Orange and gold may be the traditional colors of fall, but the ghostly hues of white pumpkins and pale pistachios have their own appeal. Design an intriguing centerpiece by gluing miniature white pumpkins to a straw wreath. Glue pistachios in the open spaces to cover the wreath. A white pillar candle set in the center completes the nature-focused tone-on-tone look.
Editor's Tip: If you prefer orange pumpkins, create a similar monochromatic look with miniature orange pumpkins, bittersweet sprigs, and an orange pillar candle.
Create simple but striking arrangements with autumn beauties. A single cattail stalk with its fuzzy brown head and slender green stalk is lovely on its own. Grouped in individual green glass cylinder vases, the cattail stems' simplicity takes on dramatic elegance. Nest the stalks in a base of dried nuts, beans, or stones to echo the brown heads. You also can create a grouping of single stems using ornamental grasses, coneflower seed heads, or dried hydrangea blooms.
When arranged in multiple tiny vessels, two bouquets of store-bought flowers -- miniature orange roses and red and chartreuse chrysanthemums -- have big impact. Divvy up the blooms into mismatched bottles or glasses, accenting them with snips of crabapple berries and grasses. Set the vases on a tray and toss a handful of acorns and nutmeg to play up the season.
Dress up your dining table -- without hindering conversation -- by making a festive, low-profile centerpiece. Cut branches of hypericum berries and chartreuse spider chrysanthemums short enough to just peek over the tops of several glass vases; then arrange them down the center of a long tray. Fill out the rest of the tray with apples, pears, and bunches of elderberries to create an abundant display.
Bored with your fruitful centerpiece? Bedazzle fall apples and pears with jewels and gems for bling that's sure to shine. Watch this video for step-by-step directions.
All it takes is a vintage pail and some leaves from Mother Nature to make this fallworthy centerpiece. Place magnolia leaves into a bucket, using florist's foam to keep the arrangement in place. The arrangement works best if you place tall leaves in back and shorter leaves in front.
Editor's Tip: For extra color, tuck a few fresh (or dried) flowers into the pail.
Simple wood candleholders become centerpieceworthy when dressed up with roses and greenery. Soak florist's foam until saturated and gently tape to the top of the candlestick. Insert roses in small groupings, then add hypericum to finish. Candles with a wood pattern play up the natural sophistication of the display.

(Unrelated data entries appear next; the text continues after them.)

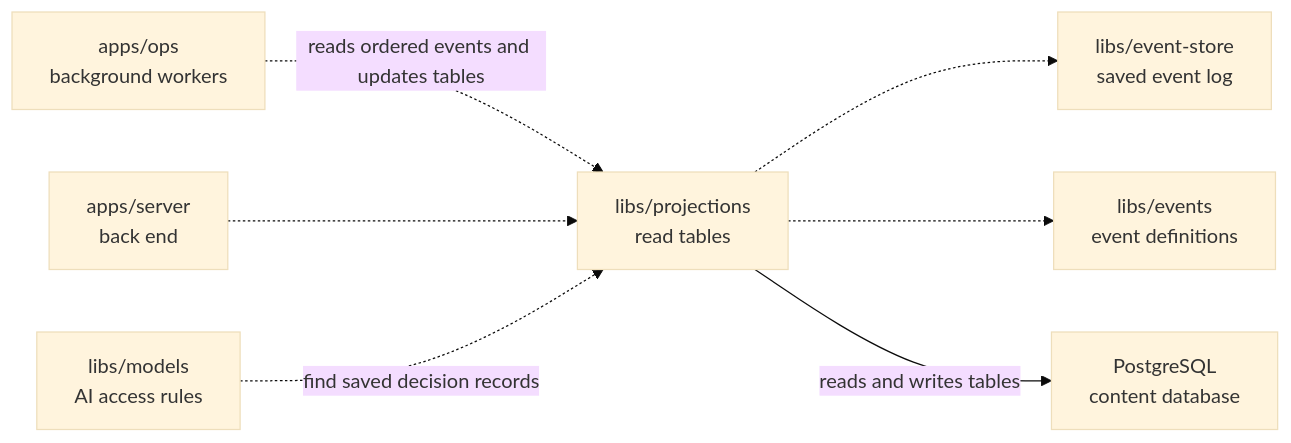
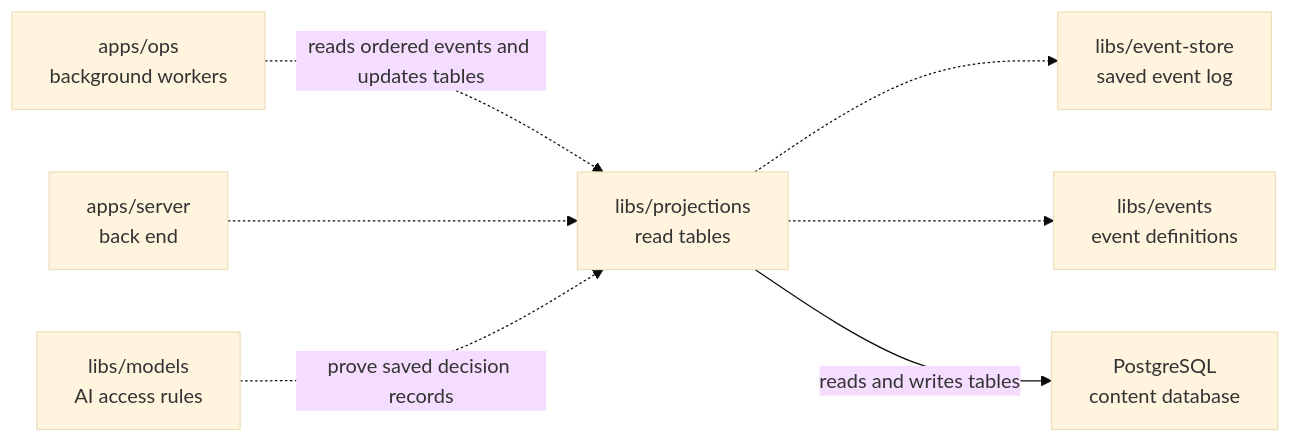
The diagram in libs/projections/README.md (elewa-git/opencrane-new), drawn with Mermaid (base theme) before and after one commit. The commit also changed other lines of this file and 8 other files, not shown here.

````diff
--- a/libs/projections/README.md
+++ b/libs/projections/README.md
@@ -19,9 +19,9 @@
 ```mermaid
 flowchart LR
   ops["apps/ops<br/>background workers"] -.->|reads ordered events and updates tables| projections["libs/projections<br/>read tables"]
   server["apps/server<br/>back end"] -.-> projections
-  models["libs/models<br/>AI access rules"] -.->|find saved decision records| projections
+  models["libs/models<br/>AI access rules"] -.->|prove saved decision records| projections
   projections -.-> store["libs/event-store<br/>saved event log"]
   projections -.-> events["libs/events<br/>event definitions"]
   projections -->|reads and writes tables| pg["PostgreSQL<br/>content database"]
 ```
````
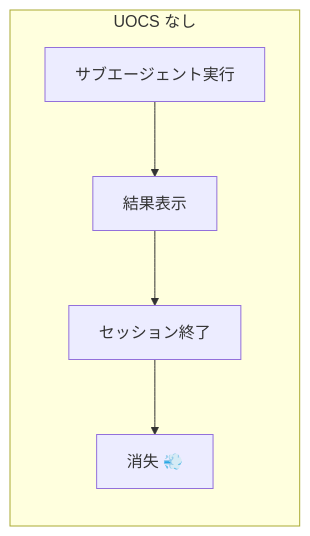
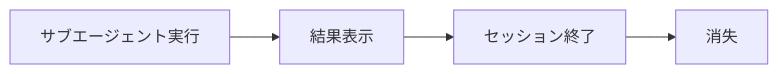
Before and after one commit to yasuhito/zenn: the first of 6 diagrams in articles/pai-uocs-output-capture.md, drawn with Mermaid. The commit also changed other lines of this file, not shown here.

Commit message:
Fix: UOCS記事のMermaidエラー修正

````diff
--- a/articles/pai-uocs-output-capture.md
+++ b/articles/pai-uocs-output-capture.md
@@ -21,8 +22,6 @@
 ```mermaid
 graph LR
-    subgraph "UOCS なし"
-        A[サブエージェント実行] --> B[結果表示]
-        B --> C[セッション終了]
-        C --> D[消失 💨]
-    end
+    A[サブエージェント実行] --> B[結果表示]
+    B --> C[セッション終了]
+    C --> D[消失]
 ```
````
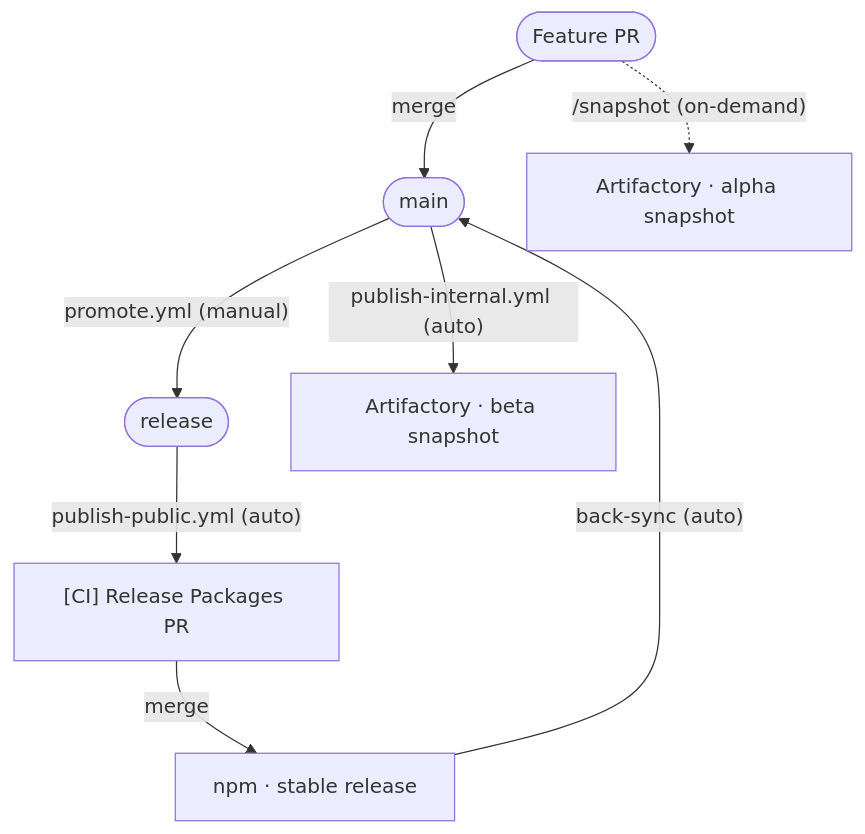
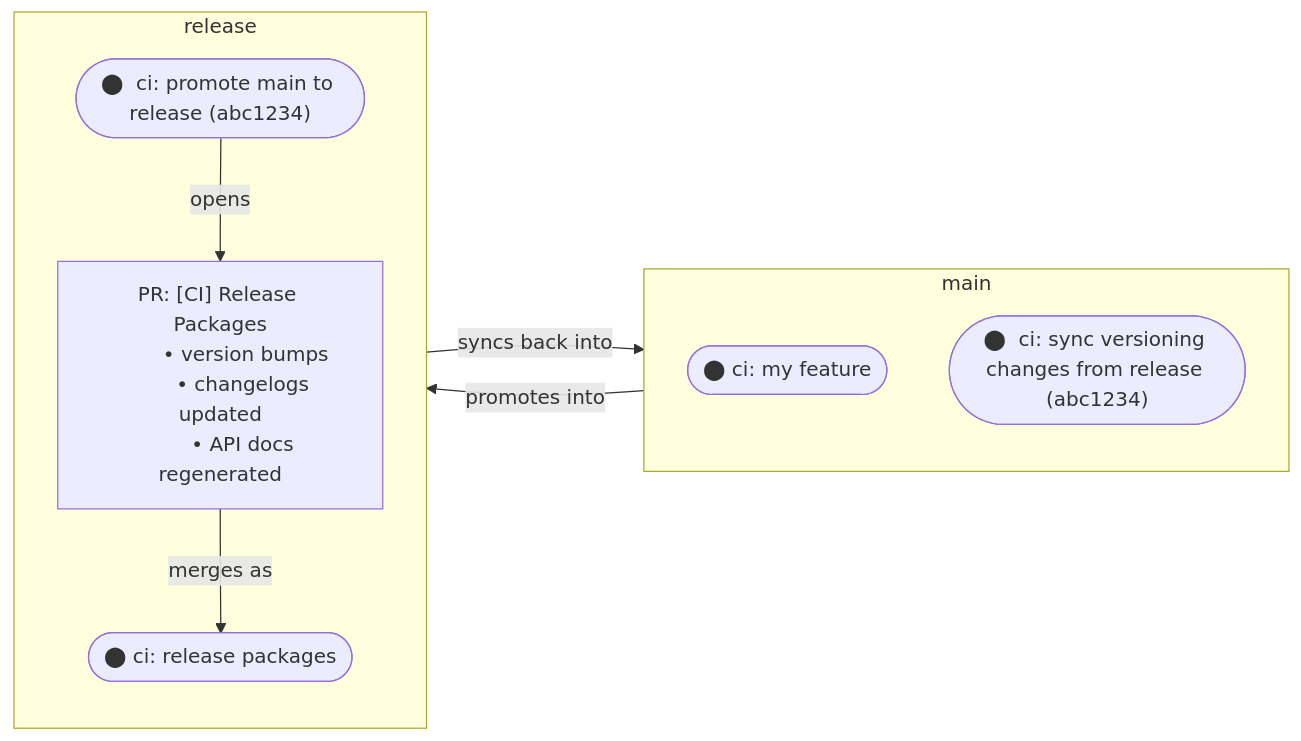
One commit to adobe/aio-commerce-sdk changed the diagram in .github/DEVELOPMENT.md. Above: the diagram before and after it, drawn with Mermaid. The commit also changed other lines of this file and 1 other file, not shown here.

Commit message:
docs: replace release overview diagram with promotion flow

````diff
--- a/.github/DEVELOPMENT.md
+++ b/.github/DEVELOPMENT.md
@@ -451,18 +451,23 @@
 ```mermaid
-flowchart TD
-    PR(["Feature PR"])
-    main(["main"])
-    release(["release"])
-    vpr["[CI] Release Packages PR"]
-    alpha["Artifactory · alpha snapshot"]
-    beta["Artifactory · beta snapshot"]
-    npm["npm · stable release"]
+flowchart LR
+    subgraph main ["main"]
+        direction TB
+        m1(["⬤  ci: my feature"])
+        m2(["⬤  ci: sync versioning changes from release (abc1234)"])
+    end
 
-    PR -->|"merge"| main
-    PR -. "/snapshot (on-demand)" .-> alpha
-    main -->|"publish-internal.yml (auto)"| beta
-    main -->|"promote.yml (manual)"| release
-    release -->|"publish-public.yml (auto)"| vpr
-    vpr -->|"merge"| npm
-    npm -->|"back-sync (auto)"| main
+    subgraph release ["release"]
+        direction TB
+        r1(["⬤  ci: promote main to release (abc1234)"])
+        r2["PR: [CI] Release Packages
+        • version bumps
+        • changelogs updated
+        • API docs regenerated"]
+        r3(["⬤  ci: release packages"])
+        r1 -->|"opens"| r2
+        r2 -->|"merges as"| r3
+    end
+
+    m1 -->|"promotes into"| r1
+    r3 -->|"syncs back into"| m2
 ```
````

Editor's Tip: Let the display sit on a towel for a few minutes, as the florist's foam will drip at first.
A touch of copper turns garden-variety grasses into long-lasting, elegant bouquets. Here, a copper pipe coupler holds purple fountain grass, horsetail, and maiden grass in a freestanding display.
Dried beans make an inexpensive yet chic autumn vase filler -- and you'll likely have them in your pantry. For this arrangement, we filled a cylinder glass vase with two inches of white beans and added a branch of yellow berries. You also can use red kidney beans with orange berries.
Small rose bouquets rest beside a linen satchel supporting a branch of fall-color leaves. Before placing it in the linen bag, secure the branch in a planter with florist's foam to help it stay upright. If it's top-heavy, weigh it down with stones or use a smaller branch.